For centuries, theories of planet formation had been designed to explain the planets orbiting our Sun. Since the 1990's, astronomers have discovered several hundred extrasolar planets orbiting other solar-type stars and thousands of additional planet candidates from NASA's Kepler mission. There are several striking differences between the known extrasolar planets and the planets in our Solar System. Thus, the discovery of extrasolar planets has provided many opportunities for improving our understanding of the formation and evolution of planetary systems.
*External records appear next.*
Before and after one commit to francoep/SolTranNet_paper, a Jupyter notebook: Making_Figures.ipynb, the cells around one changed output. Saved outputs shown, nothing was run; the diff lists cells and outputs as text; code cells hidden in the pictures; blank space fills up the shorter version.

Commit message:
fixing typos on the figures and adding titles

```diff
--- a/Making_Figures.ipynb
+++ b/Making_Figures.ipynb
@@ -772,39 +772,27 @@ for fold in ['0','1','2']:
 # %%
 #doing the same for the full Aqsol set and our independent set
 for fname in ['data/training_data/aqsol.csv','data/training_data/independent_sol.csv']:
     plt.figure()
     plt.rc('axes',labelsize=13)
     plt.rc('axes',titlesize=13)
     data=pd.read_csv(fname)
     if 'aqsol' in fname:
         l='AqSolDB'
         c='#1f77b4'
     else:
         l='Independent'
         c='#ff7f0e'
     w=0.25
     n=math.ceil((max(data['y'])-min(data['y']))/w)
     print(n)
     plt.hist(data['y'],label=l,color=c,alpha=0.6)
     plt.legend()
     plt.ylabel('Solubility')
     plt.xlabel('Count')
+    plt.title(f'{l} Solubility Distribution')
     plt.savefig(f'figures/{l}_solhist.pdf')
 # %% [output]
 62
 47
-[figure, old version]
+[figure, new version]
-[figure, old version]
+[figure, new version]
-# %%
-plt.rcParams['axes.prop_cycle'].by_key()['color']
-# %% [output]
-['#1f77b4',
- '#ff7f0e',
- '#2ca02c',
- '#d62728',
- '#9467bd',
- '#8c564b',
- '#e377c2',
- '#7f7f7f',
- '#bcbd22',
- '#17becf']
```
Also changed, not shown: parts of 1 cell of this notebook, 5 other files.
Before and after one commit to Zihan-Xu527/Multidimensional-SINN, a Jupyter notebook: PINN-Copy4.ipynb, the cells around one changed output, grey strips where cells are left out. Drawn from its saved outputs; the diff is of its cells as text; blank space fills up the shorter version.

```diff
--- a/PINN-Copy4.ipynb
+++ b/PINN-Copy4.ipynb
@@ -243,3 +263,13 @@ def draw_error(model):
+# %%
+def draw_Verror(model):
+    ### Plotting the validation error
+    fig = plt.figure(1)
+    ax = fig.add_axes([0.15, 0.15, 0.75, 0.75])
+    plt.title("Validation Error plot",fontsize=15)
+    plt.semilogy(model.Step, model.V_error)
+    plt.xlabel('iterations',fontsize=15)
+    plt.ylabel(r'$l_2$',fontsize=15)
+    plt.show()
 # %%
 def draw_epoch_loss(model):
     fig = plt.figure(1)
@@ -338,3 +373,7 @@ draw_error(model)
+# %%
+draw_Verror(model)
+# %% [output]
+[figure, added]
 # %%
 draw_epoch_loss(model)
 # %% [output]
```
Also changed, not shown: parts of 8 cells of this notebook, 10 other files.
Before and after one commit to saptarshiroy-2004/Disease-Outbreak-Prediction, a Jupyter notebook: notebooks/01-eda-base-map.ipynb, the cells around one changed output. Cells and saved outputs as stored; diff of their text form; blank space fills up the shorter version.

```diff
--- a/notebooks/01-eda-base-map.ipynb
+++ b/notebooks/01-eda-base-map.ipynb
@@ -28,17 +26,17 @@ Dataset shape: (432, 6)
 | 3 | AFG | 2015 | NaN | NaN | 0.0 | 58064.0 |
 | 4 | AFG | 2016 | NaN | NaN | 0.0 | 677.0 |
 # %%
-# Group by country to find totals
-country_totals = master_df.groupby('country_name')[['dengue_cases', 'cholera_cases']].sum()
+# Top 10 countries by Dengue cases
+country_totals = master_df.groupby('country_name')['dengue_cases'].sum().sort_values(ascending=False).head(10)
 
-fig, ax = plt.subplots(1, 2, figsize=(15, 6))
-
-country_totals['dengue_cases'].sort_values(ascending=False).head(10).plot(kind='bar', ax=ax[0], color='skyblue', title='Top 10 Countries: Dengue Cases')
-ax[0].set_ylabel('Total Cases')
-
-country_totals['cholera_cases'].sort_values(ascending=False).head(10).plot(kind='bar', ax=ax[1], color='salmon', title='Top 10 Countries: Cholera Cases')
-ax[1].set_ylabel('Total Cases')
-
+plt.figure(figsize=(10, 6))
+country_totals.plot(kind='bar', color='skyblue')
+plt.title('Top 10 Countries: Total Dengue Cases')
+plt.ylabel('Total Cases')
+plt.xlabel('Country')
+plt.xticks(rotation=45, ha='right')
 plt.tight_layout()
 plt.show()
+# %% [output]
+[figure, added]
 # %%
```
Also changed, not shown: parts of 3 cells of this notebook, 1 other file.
My research centers around planet formation, the dynamical evolution of planetary systems, & extrasolar planets. While my research is primarily theoretical & computational, I also emphasize the interface between theory & observation, including techniques for characterizing extrasolar planets, the statistical analysis of extrasolar planet observations, and the efficient design of extrasolar planet searches. I collaborate with leading planet search programs, such as NASA's Kepler mission and the California Planet Survey. Ultimately, my research aims to improve our understanding of planet formation & evolution, both in our Solar System and in general.